Problem
Reproduce the listing below in full and without alteration, apart from its pictures.
══════════════════════════════
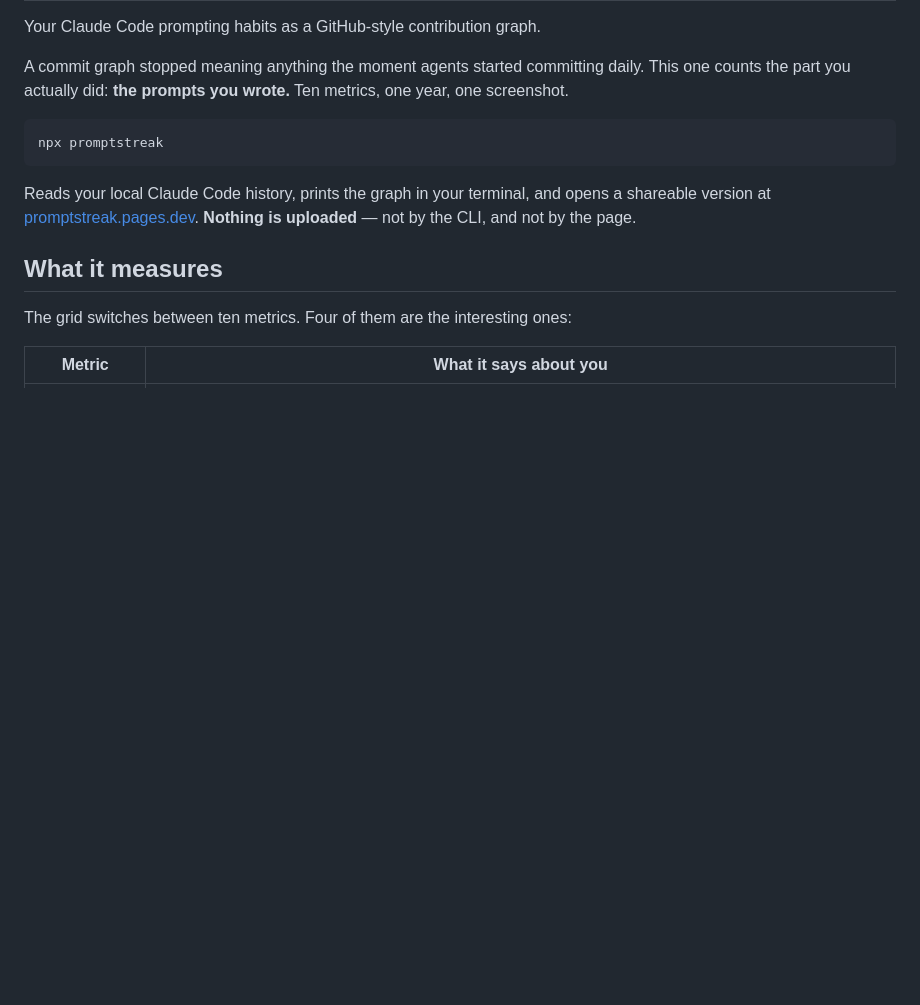
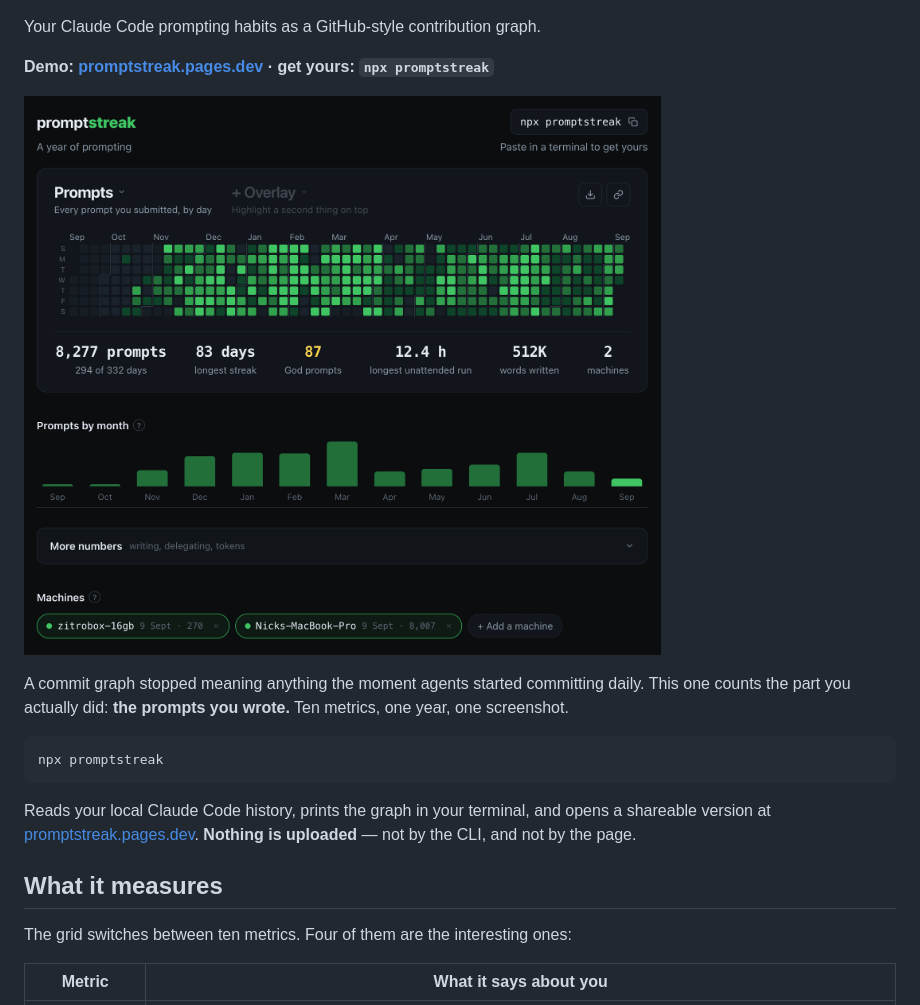
Before and after one commit to nikitaeverywhere/promptstreak, a Markdown page: README.md, the part around one of its changes. Drawn GitHub-style; pictures changed too: docs/promptstreak.png (added); blank space fills up the shorter version.

Commit message:
docs: badges, demo link and screenshot at the top; broader npm keywords
Co-Authored-By: Claude Fable 5.1 <noreply@anthropic.com>
Claude-Session: https://claude.ai/code/session_01HMkduw3J7NSkt5wdmSZL4g

```diff
--- a/README.md
+++ b/README.md
@@ -3,4 +6,8 @@
 Your Claude Code prompting habits as a GitHub-style contribution graph.
+
+**Demo: [promptstreak.pages.dev](https://promptstreak.pages.dev) · get yours: `npx promptstreak`**
+
+[![A year of prompting, as a contribution graph](https://raw.githubusercontent.com/nikitaeverywhere/promptstreak/main/docs/promptstreak.png)](https://promptstreak.pages.dev)
 
 A commit graph stopped meaning anything the moment agents started committing daily. This one
 counts the part you actually did: **the prompts you wrote.** Ten metrics, one year, one
```
Also changed, not shown: other parts of README.md (+3 -0 lines), 1 other file.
══════════════════════════════
Answer below
Before and after one commit to nikitaeverywhere/promptstreak, a Markdown page: README.md, the part around one of its changes. Drawn GitHub-style; pictures changed too: docs/promptstreak.png (added); blank space fills up the shorter version.

Commit message:
docs: badges, demo link and screenshot at the top; broader npm keywords
Co-Authored-By: Claude Fable 5.1 <noreply@anthropic.com>
Claude-Session: https://claude.ai/code/session_01HMkduw3J7NSkt5wdmSZL4g

```diff
--- a/README.md
+++ b/README.md
@@ -3,4 +6,8 @@
 Your Claude Code prompting habits as a GitHub-style contribution graph.
+
+**Demo: [promptstreak.pages.dev](https://promptstreak.pages.dev) · get yours: `npx promptstreak`**
+
+[![A year of prompting, as a contribution graph](https://raw.githubusercontent.com/nikitaeverywhere/promptstreak/main/docs/promptstreak.png)](https://promptstreak.pages.dev)
 
 A commit graph stopped meaning anything the moment agents started committing daily. This one
 counts the part you actually did: **the prompts you wrote.** Ten metrics, one year, one
```
Also changed, not shown: other parts of README.md (+3 -0 lines), 1 other file.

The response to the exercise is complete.